During our chat Lizzy told me that as long ago as 1987 she was drawn to hold women’s only gatherings when she saw the need for women to have an opportunity to get together to bond and share their feelings and experiences. She went on to pursue this avenue through the Star of Ishtar group’s Red Tent Women’s Circles and passed through their training program in 2009. She later left this group and struck out on her own after wanting to be able to be more flexible with her gatherings, and to be able to improvise them more in an effort to keep them “in the moment” and to make them more relevant to the women that are attending them
That isn’t to say that these circles are all improvisation as Lizzy begins her preparations by meditating on what she will bring to each gathering individually. There is also a constant structure which is a synthesis of theory, practice and ritual that revolves around helping the women that attend to break down their facades and to open up to a sharing experience with the others in the circle.
“They come to the meetings not knowing anyone,” she told me, “not sure if it is alright or safe, and often end up making friendships that have lasted for years. A lot of them tell me that they feel like they have come home.” This experience is often cathartic and there have been occasions when the attendees have had overwhelming experiences that have been the turning point in important changes in their lives.
“The most memorable Mumma Moon ended with a lady going into labor.” laughed Lizzy, as she recalled some of her more enjoyable events.
The gatherings begin with the women in a circle sharing the ‘Oracle’. This is a ceremony in which they all have a chance to speak and as a catalyst Lizzy uses some simple device like drawing a Tarot Trump card and asking each individual to share what it means to them. Often she will have them hand around a piece of rose quartz and as each of them takes it it marks their chance to speak.

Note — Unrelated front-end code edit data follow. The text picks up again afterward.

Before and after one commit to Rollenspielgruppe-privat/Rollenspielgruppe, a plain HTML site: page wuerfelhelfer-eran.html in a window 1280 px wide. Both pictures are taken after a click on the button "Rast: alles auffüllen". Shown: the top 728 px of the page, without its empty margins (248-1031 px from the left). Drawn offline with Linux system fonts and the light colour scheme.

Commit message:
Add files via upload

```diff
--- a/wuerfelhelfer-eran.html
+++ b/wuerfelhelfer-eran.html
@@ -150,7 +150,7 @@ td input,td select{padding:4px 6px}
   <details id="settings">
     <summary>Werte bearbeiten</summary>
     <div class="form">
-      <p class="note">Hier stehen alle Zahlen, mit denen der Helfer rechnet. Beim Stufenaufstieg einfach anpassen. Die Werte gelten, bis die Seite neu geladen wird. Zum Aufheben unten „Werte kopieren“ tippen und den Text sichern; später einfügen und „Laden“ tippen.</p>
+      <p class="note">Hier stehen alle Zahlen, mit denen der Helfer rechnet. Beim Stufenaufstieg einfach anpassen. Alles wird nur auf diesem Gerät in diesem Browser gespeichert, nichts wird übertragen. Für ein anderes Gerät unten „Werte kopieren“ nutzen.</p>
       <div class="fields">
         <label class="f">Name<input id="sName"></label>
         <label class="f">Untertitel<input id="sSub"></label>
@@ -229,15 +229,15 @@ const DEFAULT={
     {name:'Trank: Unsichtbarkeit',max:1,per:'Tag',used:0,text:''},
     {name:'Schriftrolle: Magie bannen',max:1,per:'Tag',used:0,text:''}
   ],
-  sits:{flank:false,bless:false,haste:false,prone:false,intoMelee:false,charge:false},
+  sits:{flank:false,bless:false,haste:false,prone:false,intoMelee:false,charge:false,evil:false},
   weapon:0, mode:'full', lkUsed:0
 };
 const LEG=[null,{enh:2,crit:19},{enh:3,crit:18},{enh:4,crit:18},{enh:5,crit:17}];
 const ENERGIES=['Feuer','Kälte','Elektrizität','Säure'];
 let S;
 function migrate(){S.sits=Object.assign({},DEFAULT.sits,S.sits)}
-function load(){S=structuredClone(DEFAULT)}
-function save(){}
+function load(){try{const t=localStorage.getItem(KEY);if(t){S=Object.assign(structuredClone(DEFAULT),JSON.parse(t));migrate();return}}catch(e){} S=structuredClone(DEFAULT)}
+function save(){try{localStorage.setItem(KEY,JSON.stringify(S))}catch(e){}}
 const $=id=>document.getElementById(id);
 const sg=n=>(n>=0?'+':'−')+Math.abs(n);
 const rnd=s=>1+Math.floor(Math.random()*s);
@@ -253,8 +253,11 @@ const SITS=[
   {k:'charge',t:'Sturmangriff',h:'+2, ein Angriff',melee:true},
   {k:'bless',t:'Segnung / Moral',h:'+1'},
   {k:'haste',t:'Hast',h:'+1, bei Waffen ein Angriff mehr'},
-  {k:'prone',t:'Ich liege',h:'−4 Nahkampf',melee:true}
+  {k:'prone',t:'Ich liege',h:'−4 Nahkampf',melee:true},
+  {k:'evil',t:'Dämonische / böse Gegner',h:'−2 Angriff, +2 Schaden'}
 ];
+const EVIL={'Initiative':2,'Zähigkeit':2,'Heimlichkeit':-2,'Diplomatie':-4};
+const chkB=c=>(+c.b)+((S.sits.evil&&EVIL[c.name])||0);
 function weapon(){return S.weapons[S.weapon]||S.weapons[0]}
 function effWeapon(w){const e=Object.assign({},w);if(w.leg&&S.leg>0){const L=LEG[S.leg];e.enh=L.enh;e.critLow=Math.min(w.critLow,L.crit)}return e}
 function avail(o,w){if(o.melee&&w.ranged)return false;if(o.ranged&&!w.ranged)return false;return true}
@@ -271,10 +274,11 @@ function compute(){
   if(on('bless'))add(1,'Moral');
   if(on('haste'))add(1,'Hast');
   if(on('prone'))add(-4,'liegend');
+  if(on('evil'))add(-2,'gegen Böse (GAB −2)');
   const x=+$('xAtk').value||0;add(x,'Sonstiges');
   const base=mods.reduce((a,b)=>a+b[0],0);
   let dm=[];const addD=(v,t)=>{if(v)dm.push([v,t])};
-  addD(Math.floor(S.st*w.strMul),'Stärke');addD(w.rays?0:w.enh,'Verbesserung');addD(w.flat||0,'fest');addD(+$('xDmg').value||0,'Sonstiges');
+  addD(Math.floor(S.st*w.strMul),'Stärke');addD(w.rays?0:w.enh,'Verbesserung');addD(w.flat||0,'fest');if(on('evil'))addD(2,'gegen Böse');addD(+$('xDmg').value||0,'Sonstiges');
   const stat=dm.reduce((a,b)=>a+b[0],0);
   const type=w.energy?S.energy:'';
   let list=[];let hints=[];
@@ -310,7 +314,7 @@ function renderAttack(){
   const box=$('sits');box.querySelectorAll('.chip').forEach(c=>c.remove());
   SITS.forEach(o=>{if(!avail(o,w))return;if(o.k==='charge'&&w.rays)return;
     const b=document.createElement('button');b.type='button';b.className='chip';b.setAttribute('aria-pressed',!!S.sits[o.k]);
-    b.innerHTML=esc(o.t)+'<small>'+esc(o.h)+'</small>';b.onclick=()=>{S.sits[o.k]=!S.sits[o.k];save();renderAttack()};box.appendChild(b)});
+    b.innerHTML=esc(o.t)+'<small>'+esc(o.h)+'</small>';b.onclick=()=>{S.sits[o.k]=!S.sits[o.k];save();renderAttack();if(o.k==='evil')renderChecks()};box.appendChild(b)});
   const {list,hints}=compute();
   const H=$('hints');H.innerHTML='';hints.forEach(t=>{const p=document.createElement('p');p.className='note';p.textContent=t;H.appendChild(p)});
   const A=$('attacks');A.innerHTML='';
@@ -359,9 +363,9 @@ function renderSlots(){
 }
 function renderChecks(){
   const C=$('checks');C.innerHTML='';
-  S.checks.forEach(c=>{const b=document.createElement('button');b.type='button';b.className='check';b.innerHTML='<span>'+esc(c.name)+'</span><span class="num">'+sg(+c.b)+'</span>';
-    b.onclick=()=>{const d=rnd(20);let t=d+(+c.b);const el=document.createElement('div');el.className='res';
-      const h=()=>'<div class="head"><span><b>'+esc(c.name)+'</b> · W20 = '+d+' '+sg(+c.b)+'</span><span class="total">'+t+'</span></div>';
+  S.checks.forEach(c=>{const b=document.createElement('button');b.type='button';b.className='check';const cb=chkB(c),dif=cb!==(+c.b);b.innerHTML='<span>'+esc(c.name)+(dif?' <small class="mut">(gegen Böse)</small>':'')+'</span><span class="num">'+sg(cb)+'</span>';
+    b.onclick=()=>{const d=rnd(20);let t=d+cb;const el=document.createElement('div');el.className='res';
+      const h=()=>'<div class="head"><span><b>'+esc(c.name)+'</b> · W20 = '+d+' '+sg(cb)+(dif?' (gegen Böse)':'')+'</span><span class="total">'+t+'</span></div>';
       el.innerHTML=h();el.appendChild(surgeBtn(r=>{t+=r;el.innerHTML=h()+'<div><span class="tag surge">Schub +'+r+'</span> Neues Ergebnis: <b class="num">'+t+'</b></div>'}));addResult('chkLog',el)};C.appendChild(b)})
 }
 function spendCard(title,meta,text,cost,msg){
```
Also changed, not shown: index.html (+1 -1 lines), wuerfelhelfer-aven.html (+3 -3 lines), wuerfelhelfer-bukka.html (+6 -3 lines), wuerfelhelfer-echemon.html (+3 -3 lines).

“We start with the oracle which is an opportunity for participants to share their feelings with the group.” said Lizzy, “A lot of women come in with the attitude of I am a lawyer or an executive or whatever and by the end of the night they have dropped that façade- it just isn’t necessary for them anymore.”
From this point Lizzy will lead the group into a meditation on what they have learned from their experience and then she will lead the group in some practice that is fun and creative and which helps to cement the bonds that they have formed. The theme of each evening is unique to the individual gathering and based upon the theme that Lizzy derives from the phase of the moon, thus the gatherings are called Mumma Moon.
Lizzy has taken these gatherings across country Victoria and regularly holds them at Eltham in the Melbourne’s semi-rural outer suburbs. The demand for Mumma Moon has even extended further with Lizzy having received invitations to hold them in other cities around Australia and even in California. This demand would seem to indicate that she has found a genuine need for these events from women themselves as all of the Mumma Moon meetings are held in a private home by invitation. This makes each Mumma Moon gathering an invitation by women to anywhere between 5 and 30 other women who she may or, more likely, may not already know to come to her home and share an evening of spiritual exploration. There is implicitly no religious expectation and to attend it isn’t necessary to be a pagan or a witch or even to believe in anything particularly at all. It is only necessary to have the desire to feel a community with other women and to share a part of life’s journey with them, even if only for a single evening.